any and all of his former students comSan Francisco in three and cne-forth good, the Electropoise was used with almost petent to hold a position as stenogdays. You cannot afford to visit Cali- magical results. She slept like a babe all night rapher and out of employment, providfornia and you cannot afford to make
the first time treatment was applied (now over
ed they have not been offered a posithe trip by any other conveyance than well and has a good appetite. Has not taken a
tion. This College paid cash, $15, past “Sunset Limited."
particle of morphine or any other drug. It is week for positions reported to in
wonderful." For full particulars, address S. F. B. These and all other statements regarding the
Nashville. Five dollars is the amount MORSE, General Passenger Agent, Electropoise are vouched for by good man. Mr. it pays for each vacancy reported, proSouthern Pacific Co., New Orleans. La. Meek will verify this and has written and said vided it fills the same. If you desire a
a great deal more.
good business education, write for cataThe splendid photograph from which one disproving any testimony published by us. logue. Address J. F. Draughon, Nashthe engraving of Wade Hampton was Full partilars on application.
ville, Tenn.- Daily American, May 5, 1895.
Cash price, $25. Rental terms, $10 cash for made is the work of W. A. Reckling, of four months, with privilege to purchase by payColumbia, 8. C.
ing $17.50 additional at the expiration of four The Walter A. Wood Mower and
Reaping Machine Co., through their to any address.
agents. Messrs. L. H. Hitchcock & Son,
, . the Trustees of the Tennessee Confeder
ate Soldiers Home & mower of their We Buy, Sell and Exchange. Chamber of Commerce Building,
most improved make. In return for Confederate and Other War Books.
NASHVILLE, TENN. this kindness, the VETERAN is pleased
to commend the celebrated W. A. Wood Historical and War Romances.
machines. Messrs. L. H. Hitchcock &
Little Giant Cider Mill Son have been the agents at Nashville We keep the largest stock of all kinds (both new and second hand) in the South, History, Biog
the past eighteen years.

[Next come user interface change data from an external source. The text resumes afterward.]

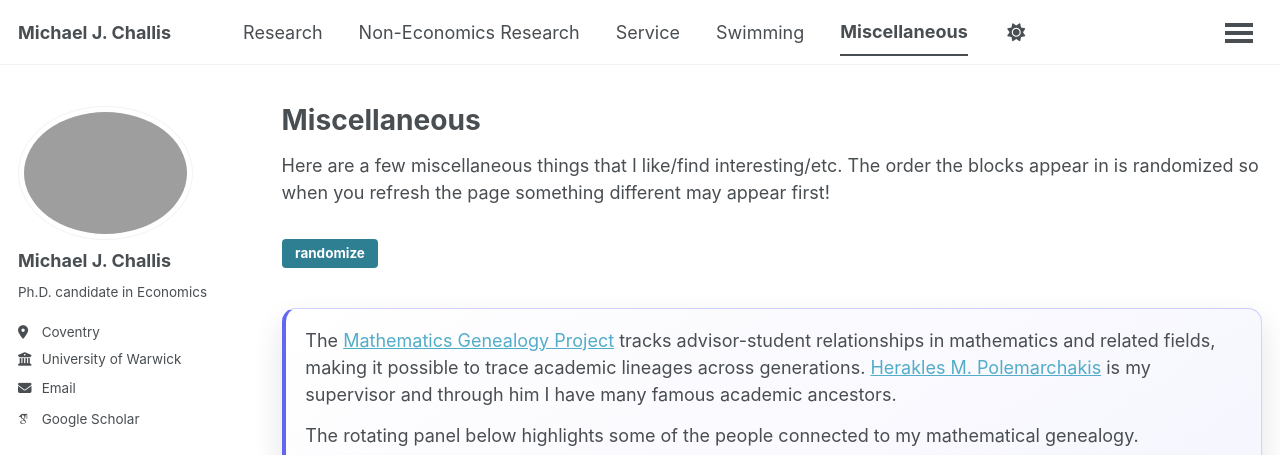
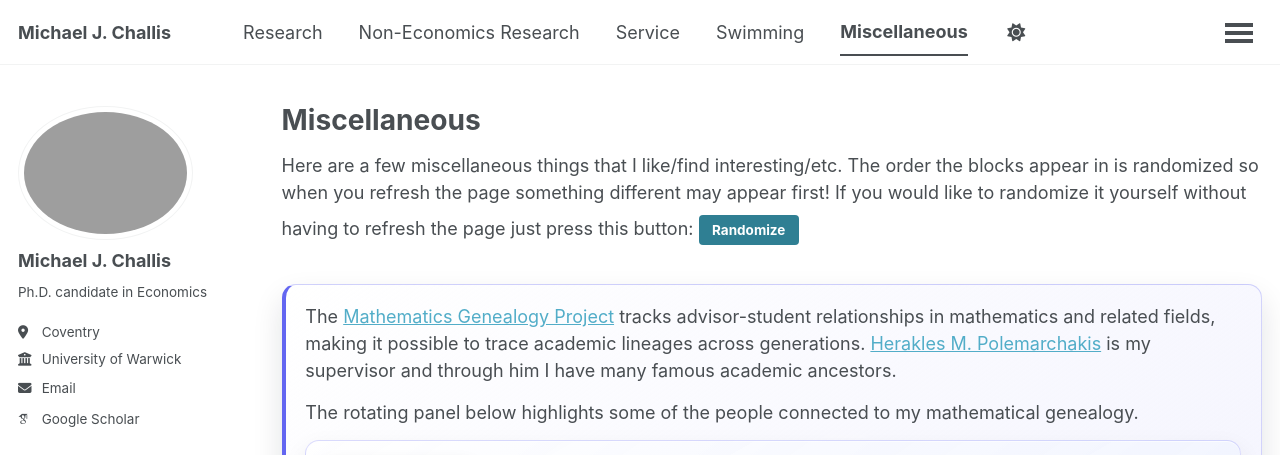
Before and after one commit to MichaelChallis/MichaelChallis.github.io, a Jekyll site: the page built from _pages/fun.md, in a window 1280 px wide and 900 px high, cut to the strip 0-455 px from the top of the window. Built offline with Jekyll 4.4.1, drawn with Linux system fonts in a browser that asks for light colours; some web fonts are replaced.

Commit message:
Update fun.md

```diff
--- a/_pages/fun.md
+++ b/_pages/fun.md
@@ -5,9 +5,7 @@ permalink: /fun/
 author_profile: true
 ---
 
-Here are a few miscellaneous things that I like/find interesting/etc. The order the blocks appear in is randomized so when you refresh the page something different may appear first!
-
-<button type="button" id="fun-randomize" class="btn btn--primary fun-randomize-button">randomize</button>
+Here are a few miscellaneous things that I like/find interesting/etc. The order the blocks appear in is randomized so when you refresh the page something different may appear first! If you would like to randomize it yourself without having to refresh the page just press this button: <button type="button" id="fun-randomize" class="btn btn--primary fun-randomize-button">Randomize</button>
 
 <div id="fun-panels">
   <div id="genealogy-panel" class="fun-panel genealogy-card">
```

By such gener
Cheapest, Strong, raphy, Travel, Fiction, Economic, Political, 80
osity the Trustees have saved a large
Durable, Handy: cial, Science, Religious, Agricultural, Scientific, Industrial, Art, Poetry, etc., etc. Write us for
Entirely new process of: Soldiers that would otherwise bave
amount of money to the Confederate price on any kind of book you want. Mail or
grinding, and pressing: ders solicited. Enquiries answered promptly.
If your dealer hasn't it come out of the state's appropriation. Wo refer to THE VETERAN. Address,
send to the Factory, Other firms who may likewise anticipate
Write for leaflet.
LITTLE GIANT CIDER MILL
the needs of Confederate Soldiers in CHURCH ST., NASHVILLE, TENN.
CO., NASHVILLE, TENN. any state will deserve remembrance.